*** Opening of Records for this task ***

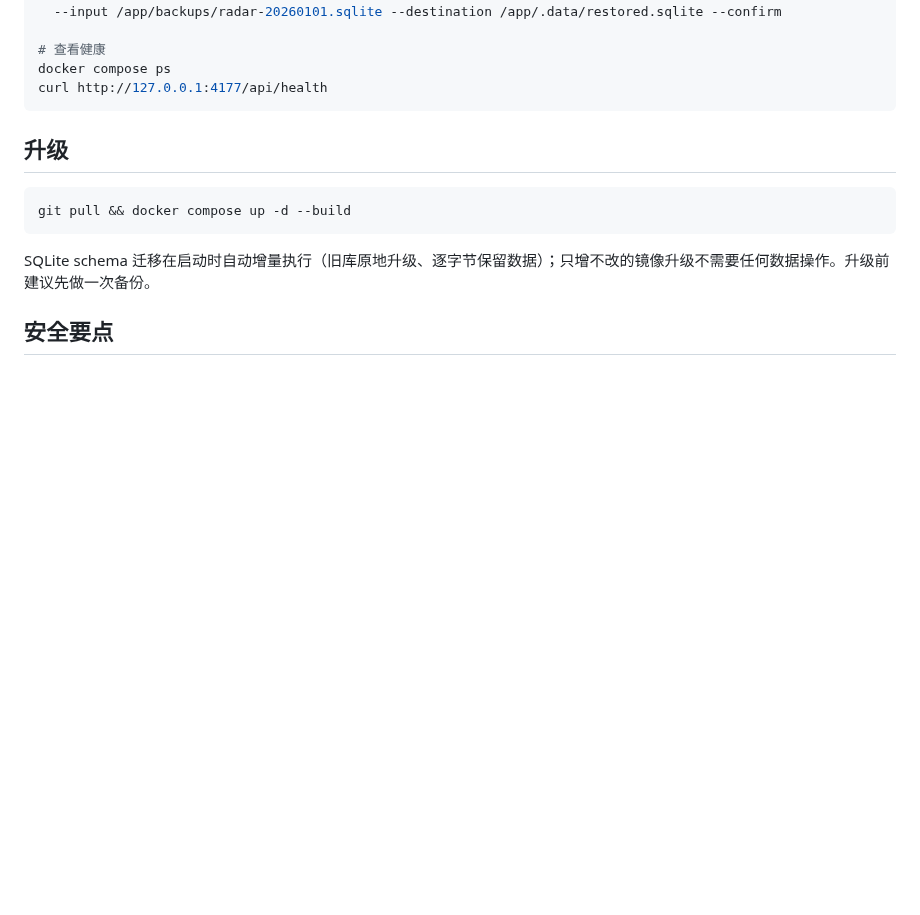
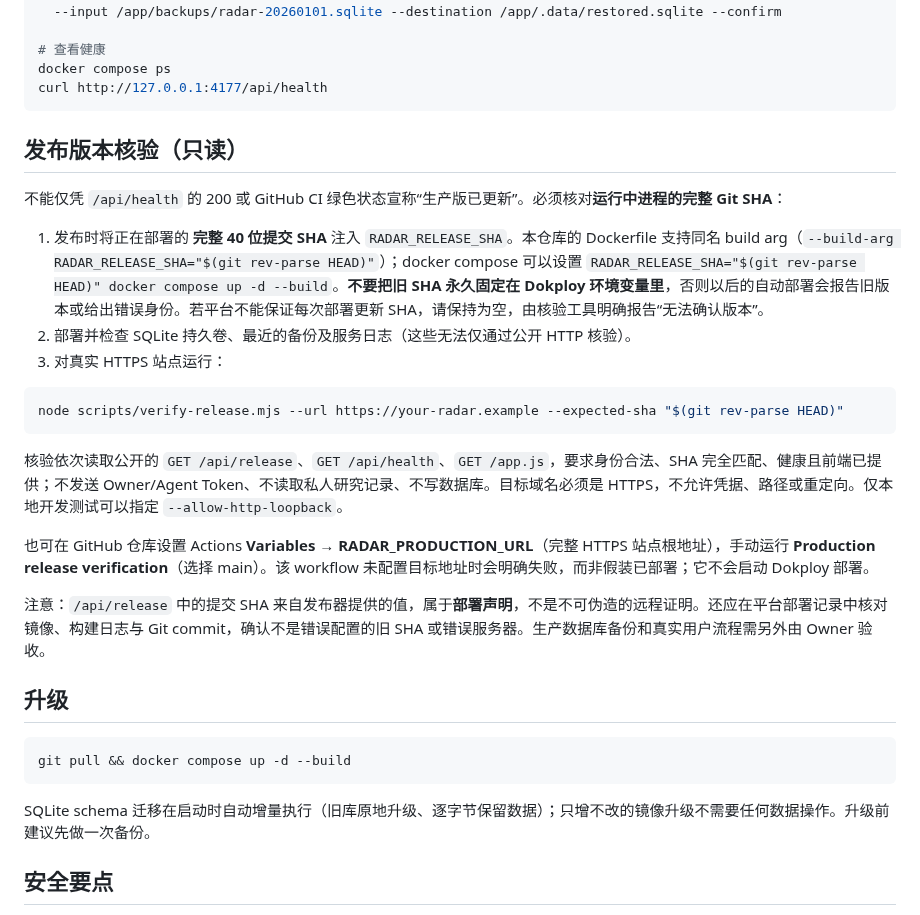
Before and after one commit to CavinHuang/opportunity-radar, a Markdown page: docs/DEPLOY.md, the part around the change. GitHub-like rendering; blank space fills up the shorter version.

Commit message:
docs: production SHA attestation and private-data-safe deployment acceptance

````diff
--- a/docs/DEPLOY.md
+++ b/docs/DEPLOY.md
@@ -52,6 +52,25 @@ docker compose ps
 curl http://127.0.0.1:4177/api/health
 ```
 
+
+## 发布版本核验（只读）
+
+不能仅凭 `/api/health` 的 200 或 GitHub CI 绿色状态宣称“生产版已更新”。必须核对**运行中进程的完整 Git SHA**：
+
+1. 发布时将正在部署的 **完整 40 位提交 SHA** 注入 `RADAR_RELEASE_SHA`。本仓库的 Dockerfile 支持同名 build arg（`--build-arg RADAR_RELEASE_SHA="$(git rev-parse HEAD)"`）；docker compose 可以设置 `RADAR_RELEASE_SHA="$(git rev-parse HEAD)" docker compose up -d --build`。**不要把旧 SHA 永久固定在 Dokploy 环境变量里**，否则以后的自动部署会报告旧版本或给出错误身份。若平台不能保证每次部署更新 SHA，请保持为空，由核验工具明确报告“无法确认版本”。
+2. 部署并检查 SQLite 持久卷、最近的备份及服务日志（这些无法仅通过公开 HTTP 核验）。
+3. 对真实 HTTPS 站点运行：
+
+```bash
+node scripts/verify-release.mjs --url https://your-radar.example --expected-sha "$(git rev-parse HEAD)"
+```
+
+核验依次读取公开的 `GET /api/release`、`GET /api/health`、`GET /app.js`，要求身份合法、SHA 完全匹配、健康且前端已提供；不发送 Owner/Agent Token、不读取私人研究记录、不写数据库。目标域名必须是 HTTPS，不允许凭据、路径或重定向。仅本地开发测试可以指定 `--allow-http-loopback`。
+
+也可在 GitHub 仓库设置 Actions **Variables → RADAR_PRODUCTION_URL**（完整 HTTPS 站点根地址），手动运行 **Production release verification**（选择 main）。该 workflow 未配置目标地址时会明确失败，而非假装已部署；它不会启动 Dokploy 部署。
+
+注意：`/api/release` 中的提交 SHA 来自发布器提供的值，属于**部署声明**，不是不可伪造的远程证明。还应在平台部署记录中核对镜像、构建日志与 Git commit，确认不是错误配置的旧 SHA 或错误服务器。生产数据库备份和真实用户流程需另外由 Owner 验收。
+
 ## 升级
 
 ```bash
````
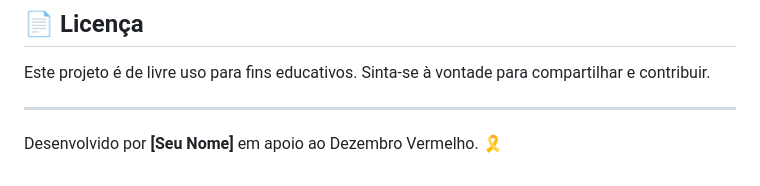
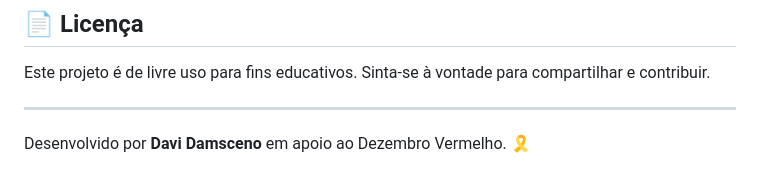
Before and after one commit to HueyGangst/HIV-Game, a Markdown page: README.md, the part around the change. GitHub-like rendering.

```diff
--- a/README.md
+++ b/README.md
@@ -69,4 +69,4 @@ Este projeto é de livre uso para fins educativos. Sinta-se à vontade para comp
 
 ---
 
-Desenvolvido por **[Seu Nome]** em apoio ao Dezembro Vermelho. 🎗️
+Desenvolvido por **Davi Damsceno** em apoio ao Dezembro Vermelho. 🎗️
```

*** Close of Records for this task ***

■ **What is needed**
The answer must be every line of the records above that holds the word "health".

■ **Task response**
 curl http://127.0.0.1:4177/api/health
+不能仅凭 `/api/health` 的 200 或 GitHub CI 绿色状态宣称“生产版已更新”。必须核对**运行中进程的完整 Git SHA**：
+核验依次读取公开的 `GET /api/release`、`GET /api/health`、`GET /app.js`，要求身份合法、SHA 完全匹配、健康且前端已提供；不发送 Owner/Agent Token、不读取私人研究记录、不写数据库。目标域名必须是 HTTPS，不允许凭据、路径或重定向。仅本地开发测试可以指定 `--allow-http-loopback`。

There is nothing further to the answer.